++++ DATA ++++

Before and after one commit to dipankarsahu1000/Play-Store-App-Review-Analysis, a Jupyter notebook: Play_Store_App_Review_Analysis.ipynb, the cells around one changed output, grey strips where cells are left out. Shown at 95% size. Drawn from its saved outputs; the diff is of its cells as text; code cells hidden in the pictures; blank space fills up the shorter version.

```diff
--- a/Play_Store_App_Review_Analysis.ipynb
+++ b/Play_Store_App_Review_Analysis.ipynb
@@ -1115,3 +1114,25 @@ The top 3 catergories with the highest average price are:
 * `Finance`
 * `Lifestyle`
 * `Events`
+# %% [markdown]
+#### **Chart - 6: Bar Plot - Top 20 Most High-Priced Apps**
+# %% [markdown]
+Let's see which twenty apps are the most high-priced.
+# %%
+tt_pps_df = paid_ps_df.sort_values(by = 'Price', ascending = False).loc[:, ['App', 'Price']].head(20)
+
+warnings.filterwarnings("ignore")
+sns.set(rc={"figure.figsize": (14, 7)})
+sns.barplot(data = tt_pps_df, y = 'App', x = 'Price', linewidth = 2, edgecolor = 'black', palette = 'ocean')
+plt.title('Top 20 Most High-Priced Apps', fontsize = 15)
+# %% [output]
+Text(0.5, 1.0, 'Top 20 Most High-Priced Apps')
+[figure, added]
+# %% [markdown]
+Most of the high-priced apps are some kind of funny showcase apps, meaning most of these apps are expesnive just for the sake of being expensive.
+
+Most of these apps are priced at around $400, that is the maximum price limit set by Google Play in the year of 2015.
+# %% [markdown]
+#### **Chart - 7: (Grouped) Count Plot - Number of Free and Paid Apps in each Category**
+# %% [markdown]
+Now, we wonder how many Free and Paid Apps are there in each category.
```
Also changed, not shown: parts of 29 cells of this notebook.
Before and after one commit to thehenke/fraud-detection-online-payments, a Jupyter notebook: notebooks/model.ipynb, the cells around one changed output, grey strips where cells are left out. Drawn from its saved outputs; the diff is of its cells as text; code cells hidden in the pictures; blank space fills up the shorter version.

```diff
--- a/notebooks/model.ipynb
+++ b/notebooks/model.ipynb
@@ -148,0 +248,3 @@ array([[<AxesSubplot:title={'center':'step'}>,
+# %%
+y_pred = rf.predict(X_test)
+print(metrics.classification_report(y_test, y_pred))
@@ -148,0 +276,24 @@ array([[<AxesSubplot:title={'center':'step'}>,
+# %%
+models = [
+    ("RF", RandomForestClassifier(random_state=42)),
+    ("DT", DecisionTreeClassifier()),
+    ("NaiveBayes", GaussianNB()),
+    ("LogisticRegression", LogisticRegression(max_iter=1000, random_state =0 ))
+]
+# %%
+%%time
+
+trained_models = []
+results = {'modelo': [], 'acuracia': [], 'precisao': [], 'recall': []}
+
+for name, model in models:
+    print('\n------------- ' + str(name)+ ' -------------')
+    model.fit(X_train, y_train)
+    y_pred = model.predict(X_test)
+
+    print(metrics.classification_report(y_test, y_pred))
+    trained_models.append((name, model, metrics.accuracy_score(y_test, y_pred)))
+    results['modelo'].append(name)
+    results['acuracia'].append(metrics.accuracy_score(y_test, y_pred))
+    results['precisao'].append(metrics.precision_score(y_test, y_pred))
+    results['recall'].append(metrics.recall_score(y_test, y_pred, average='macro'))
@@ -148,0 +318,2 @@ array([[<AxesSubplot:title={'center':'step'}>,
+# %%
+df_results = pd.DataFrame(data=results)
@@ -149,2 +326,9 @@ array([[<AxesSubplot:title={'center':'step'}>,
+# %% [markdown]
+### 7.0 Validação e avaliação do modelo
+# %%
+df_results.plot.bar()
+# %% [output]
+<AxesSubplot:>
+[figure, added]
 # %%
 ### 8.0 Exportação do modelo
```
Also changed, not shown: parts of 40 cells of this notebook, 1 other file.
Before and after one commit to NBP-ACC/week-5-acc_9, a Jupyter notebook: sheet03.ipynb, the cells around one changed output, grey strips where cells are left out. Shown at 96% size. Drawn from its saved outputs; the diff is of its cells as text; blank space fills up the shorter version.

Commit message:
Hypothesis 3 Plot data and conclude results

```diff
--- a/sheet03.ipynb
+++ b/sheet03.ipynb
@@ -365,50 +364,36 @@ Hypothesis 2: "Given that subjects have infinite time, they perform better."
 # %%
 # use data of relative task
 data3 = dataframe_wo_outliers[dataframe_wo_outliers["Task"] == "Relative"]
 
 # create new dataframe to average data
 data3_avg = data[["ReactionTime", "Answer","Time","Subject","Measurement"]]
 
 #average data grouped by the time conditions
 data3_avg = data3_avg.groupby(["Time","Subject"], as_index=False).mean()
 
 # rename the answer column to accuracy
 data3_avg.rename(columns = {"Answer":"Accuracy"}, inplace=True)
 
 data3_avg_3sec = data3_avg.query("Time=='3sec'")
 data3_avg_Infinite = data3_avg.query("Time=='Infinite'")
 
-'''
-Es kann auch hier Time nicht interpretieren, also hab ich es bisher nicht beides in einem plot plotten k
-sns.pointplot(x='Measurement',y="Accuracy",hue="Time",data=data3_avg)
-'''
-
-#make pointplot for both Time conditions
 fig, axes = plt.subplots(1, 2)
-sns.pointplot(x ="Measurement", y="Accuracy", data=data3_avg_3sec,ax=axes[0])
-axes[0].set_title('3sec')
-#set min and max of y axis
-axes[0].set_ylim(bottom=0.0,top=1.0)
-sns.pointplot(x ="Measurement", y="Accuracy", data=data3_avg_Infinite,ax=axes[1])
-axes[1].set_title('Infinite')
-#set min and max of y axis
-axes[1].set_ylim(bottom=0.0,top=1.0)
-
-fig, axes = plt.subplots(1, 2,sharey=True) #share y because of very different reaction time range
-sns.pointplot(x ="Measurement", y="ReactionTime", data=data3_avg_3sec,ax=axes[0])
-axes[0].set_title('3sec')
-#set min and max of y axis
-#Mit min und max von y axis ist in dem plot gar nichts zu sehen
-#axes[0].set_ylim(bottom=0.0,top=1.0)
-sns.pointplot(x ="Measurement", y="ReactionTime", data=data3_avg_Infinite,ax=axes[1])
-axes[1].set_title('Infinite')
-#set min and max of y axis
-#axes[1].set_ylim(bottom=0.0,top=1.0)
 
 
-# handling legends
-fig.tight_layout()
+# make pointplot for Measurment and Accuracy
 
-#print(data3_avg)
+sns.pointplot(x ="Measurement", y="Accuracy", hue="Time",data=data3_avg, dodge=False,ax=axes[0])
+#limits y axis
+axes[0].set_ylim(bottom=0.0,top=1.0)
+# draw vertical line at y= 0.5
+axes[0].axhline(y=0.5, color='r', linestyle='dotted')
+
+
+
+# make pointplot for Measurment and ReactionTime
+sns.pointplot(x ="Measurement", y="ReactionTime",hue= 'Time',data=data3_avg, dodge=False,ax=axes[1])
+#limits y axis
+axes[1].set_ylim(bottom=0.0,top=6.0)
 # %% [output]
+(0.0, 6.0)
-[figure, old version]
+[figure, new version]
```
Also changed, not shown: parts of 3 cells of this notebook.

++++

> _ABOUT THIS TASK_
Would you please give the number of lines in the data above that contain the string "bottom"? Reply with that number only.

> _RESPONSE_
6